(Version comparison data)

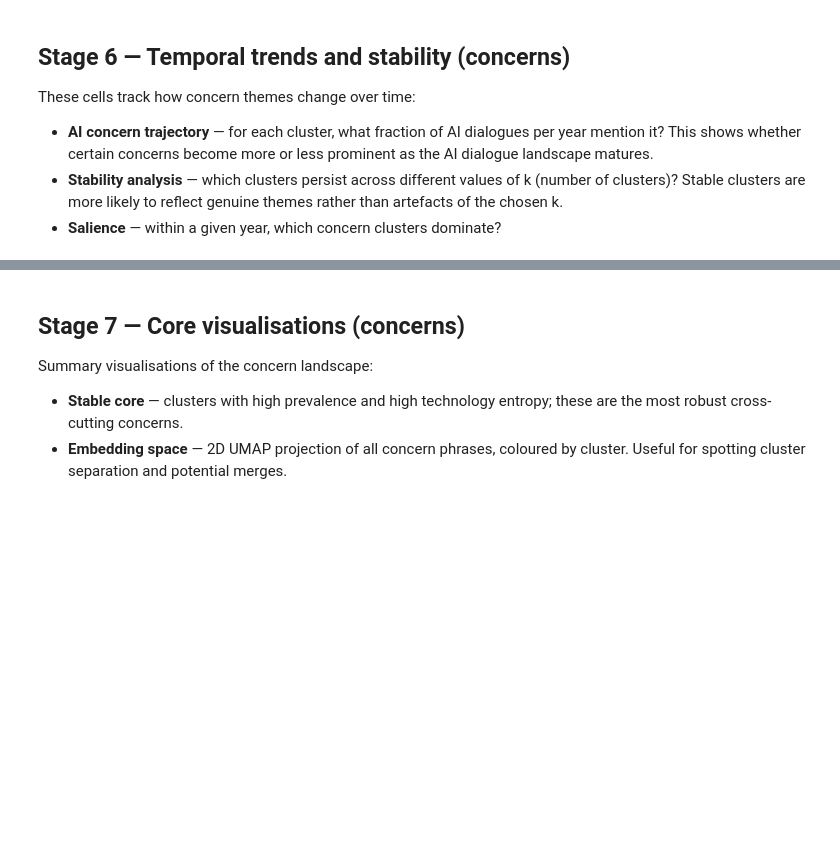
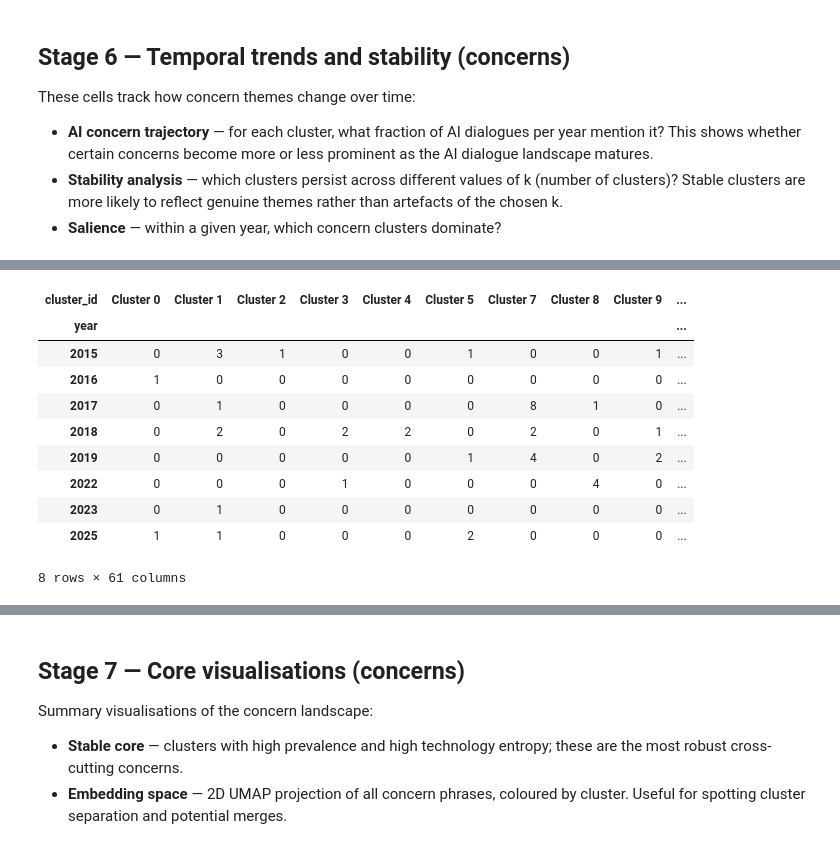
Before and after one commit to mlatcl/pub-dialogue, a Jupyter notebook: public_dialogue_analyser_v12b_4.ipynb, the cells around one changed output, grey strips where cells are left out. Cells and saved outputs as stored; diff of their text form; code cells hidden in the pictures; blank space fills up the shorter version.

```diff
--- a/public_dialogue_analyser_v12b_4.ipynb
+++ b/public_dialogue_analyser_v12b_4.ipynb
@@ -137,7 +144,7 @@ from dialogue_utils import *  # noqa: F401,F403
 # a Colab runtime disconnect.  Skip it to use session-local storage only.
 # ---------------------------------------------------------------------------
 
-USE_DRIVE_CHECKPOINTS = True   # @param {type:"boolean"}
+USE_DRIVE_CHECKPOINTS = False   # @param {type:"boolean"}
 DRIVE_FOLDER_NAME = "pub-dialogue-checkpoints"  # @param {type:"string"}
 
 if USE_DRIVE_CHECKPOINTS:
@@ -1370,0 +1916,54 @@ display(traj2[["year", "dist_from_start", "dist_from_mean"]])
+# %%
+# @title Build AI concern salience by year
+
+show_status("Building AI concern salience by year...")
+
+# Find the cluster column
+if "cluster" in concerns_df.columns:
+    cluster_col = "cluster"
+elif "cluster_id" in concerns_df.columns:
+    cluster_col = "cluster_id"
+elif "concern_cluster" in concerns_df.columns:
+    cluster_col = "concern_cluster"
+else:
+    raise NameError(
+        "Could not find a cluster column in concerns_df. "
+        "Expected one of: cluster, cluster_id, concern_cluster."
+    )
+
+# Filter to AI concerns with valid year and cluster assignment
+ai_concerns_for_salience = concerns_df[
+    concerns_df["technology"].astype(str).str.upper().eq("AI")
+    & concerns_df["year"].notna()
+    & concerns_df[cluster_col].notna()
+].copy()
+
+if len(ai_concerns_for_salience) == 0:
+    raise ValueError("No AI concerns with year and cluster assignment found.")
+
+ai_concerns_for_salience["year"] = ai_concerns_for_salience["year"].astype(int)
+ai_concerns_for_salience[cluster_col] = ai_concerns_for_salience[cluster_col].astype(int)
+
+# Raw salience: number of AI concern phrases per year per cluster
+ai_year = pd.crosstab(
+    ai_concerns_for_salience["year"],
+    ai_concerns_for_salience[cluster_col]
+).sort_index()
+
+# Use readable cluster labels as columns where available
+if "cluster_labels_list" in globals():
+    ai_year = ai_year.rename(
+        columns={
+            c: cluster_labels_list[c] if c < len(cluster_labels_list) else f"Cluster {c}"
+            for c in ai_year.columns
+        }
+    )
+
+ai_year.to_csv(OUTPUT_FOLDER / "ai_concern_salience_by_year.csv")
+
+show_complete(
+    f"Built AI salience table: {ai_year.shape[0]} years × {ai_year.shape[1]} clusters"
+)
+
+ai_year
+# %% [output]
@@ -1371,3 +1972,14 @@ display(traj2[["year", "dist_from_start", "dist_from_mean"]])
+| cluster_id | Cluster 0 | Cluster 1 | Cluster 2 | Cluster 3 | Cluster 4 | Cluster 5 | Cluster 7 | Cluster 8 | Cluster 9 | ... |
+| year |  |  |  |  |  |  |  |  |  | ... |
+| 2015 | 0 | 3 | 1 | 0 | 0 | 1 | 0 | 0 | 1 | ... |
+| 2016 | 1 | 0 | 0 | 0 | 0 | 0 | 0 | 0 | 0 | ... |
+| 2017 | 0 | 1 | 0 | 0 | 0 | 0 | 8 | 1 | 0 | ... |
+| 2018 | 0 | 2 | 0 | 2 | 2 | 0 | 2 | 0 | 1 | ... |
+| 2019 | 0 | 0 | 0 | 0 | 0 | 1 | 4 | 0 | 2 | ... |
+| 2022 | 0 | 0 | 0 | 1 | 0 | 0 | 0 | 4 | 0 | ... |
+| 2023 | 0 | 1 | 0 | 0 | 0 | 0 | 0 | 0 | 0 | ... |
+| 2025 | 1 | 1 | 0 | 0 | 0 | 2 | 0 | 0 | 0 | ... |
+8 rows × 61 columns
 # %%
 # @title Analyse AI concern salience trajectories
 # Shows which concern clusters rise or fall most within AI discourse over time.
```
Also changed, not shown: parts of 42 cells of this notebook.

◆ WHAT IS NEEDED
Every record is to be restated word for word, with the pictures left out.

◆ EXERCISE ANSWER
Before and after one commit to mlatcl/pub-dialogue, a Jupyter notebook: public_dialogue_analyser_v12b_4.ipynb, the cells around one changed output, grey strips where cells are left out. Cells and saved outputs as stored; diff of their text form; code cells hidden in the pictures; blank space fills up the shorter version.

```diff
--- a/public_dialogue_analyser_v12b_4.ipynb
+++ b/public_dialogue_analyser_v12b_4.ipynb
@@ -137,7 +144,7 @@ from dialogue_utils import *  # noqa: F401,F403
 # a Colab runtime disconnect.  Skip it to use session-local storage only.
 # ---------------------------------------------------------------------------
 
-USE_DRIVE_CHECKPOINTS = True   # @param {type:"boolean"}
+USE_DRIVE_CHECKPOINTS = False   # @param {type:"boolean"}
 DRIVE_FOLDER_NAME = "pub-dialogue-checkpoints"  # @param {type:"string"}
 
 if USE_DRIVE_CHECKPOINTS:
@@ -1370,0 +1916,54 @@ display(traj2[["year", "dist_from_start", "dist_from_mean"]])
+# %%
+# @title Build AI concern salience by year
+
+show_status("Building AI concern salience by year...")
+
+# Find the cluster column
+if "cluster" in concerns_df.columns:
+    cluster_col = "cluster"
+elif "cluster_id" in concerns_df.columns:
+    cluster_col = "cluster_id"
+elif "concern_cluster" in concerns_df.columns:
+    cluster_col = "concern_cluster"
+else:
+    raise NameError(
+        "Could not find a cluster column in concerns_df. "
+        "Expected one of: cluster, cluster_id, concern_cluster."
+    )
+
+# Filter to AI concerns with valid year and cluster assignment
+ai_concerns_for_salience = concerns_df[
+    concerns_df["technology"].astype(str).str.upper().eq("AI")
+    & concerns_df["year"].notna()
+    & concerns_df[cluster_col].notna()
+].copy()
+
+if len(ai_concerns_for_salience) == 0:
+    raise ValueError("No AI concerns with year and cluster assignment found.")
+
+ai_concerns_for_salience["year"] = ai_concerns_for_salience["year"].astype(int)
+ai_concerns_for_salience[cluster_col] = ai_concerns_for_salience[cluster_col].astype(int)
+
+# Raw salience: number of AI concern phrases per year per cluster
+ai_year = pd.crosstab(
+    ai_concerns_for_salience["year"],
+    ai_concerns_for_salience[cluster_col]
+).sort_index()
+
+# Use readable cluster labels as columns where available
+if "cluster_labels_list" in globals():
+    ai_year = ai_year.rename(
+        columns={
+            c: cluster_labels_list[c] if c < len(cluster_labels_list) else f"Cluster {c}"
+            for c in ai_year.columns
+        }
+    )
+
+ai_year.to_csv(OUTPUT_FOLDER / "ai_concern_salience_by_year.csv")
+
+show_complete(
+    f"Built AI salience table: {ai_year.shape[0]} years × {ai_year.shape[1]} clusters"
+)
+
+ai_year
+# %% [output]
@@ -1371,3 +1972,14 @@ display(traj2[["year", "dist_from_start", "dist_from_mean"]])
+| cluster_id | Cluster 0 | Cluster 1 | Cluster 2 | Cluster 3 | Cluster 4 | Cluster 5 | Cluster 7 | Cluster 8 | Cluster 9 | ... |
+| year |  |  |  |  |  |  |  |  |  | ... |
+| 2015 | 0 | 3 | 1 | 0 | 0 | 1 | 0 | 0 | 1 | ... |
+| 2016 | 1 | 0 | 0 | 0 | 0 | 0 | 0 | 0 | 0 | ... |
+| 2017 | 0 | 1 | 0 | 0 | 0 | 0 | 8 | 1 | 0 | ... |
+| 2018 | 0 | 2 | 0 | 2 | 2 | 0 | 2 | 0 | 1 | ... |
+| 2019 | 0 | 0 | 0 | 0 | 0 | 1 | 4 | 0 | 2 | ... |
+| 2022 | 0 | 0 | 0 | 1 | 0 | 0 | 0 | 4 | 0 | ... |
+| 2023 | 0 | 1 | 0 | 0 | 0 | 0 | 0 | 0 | 0 | ... |
+| 2025 | 1 | 1 | 0 | 0 | 0 | 2 | 0 | 0 | 0 | ... |
+8 rows × 61 columns
 # %%
 # @title Analyse AI concern salience trajectories
 # Shows which concern clusters rise or fall most within AI discourse over time.
```
Also changed, not shown: parts of 42 cells of this notebook.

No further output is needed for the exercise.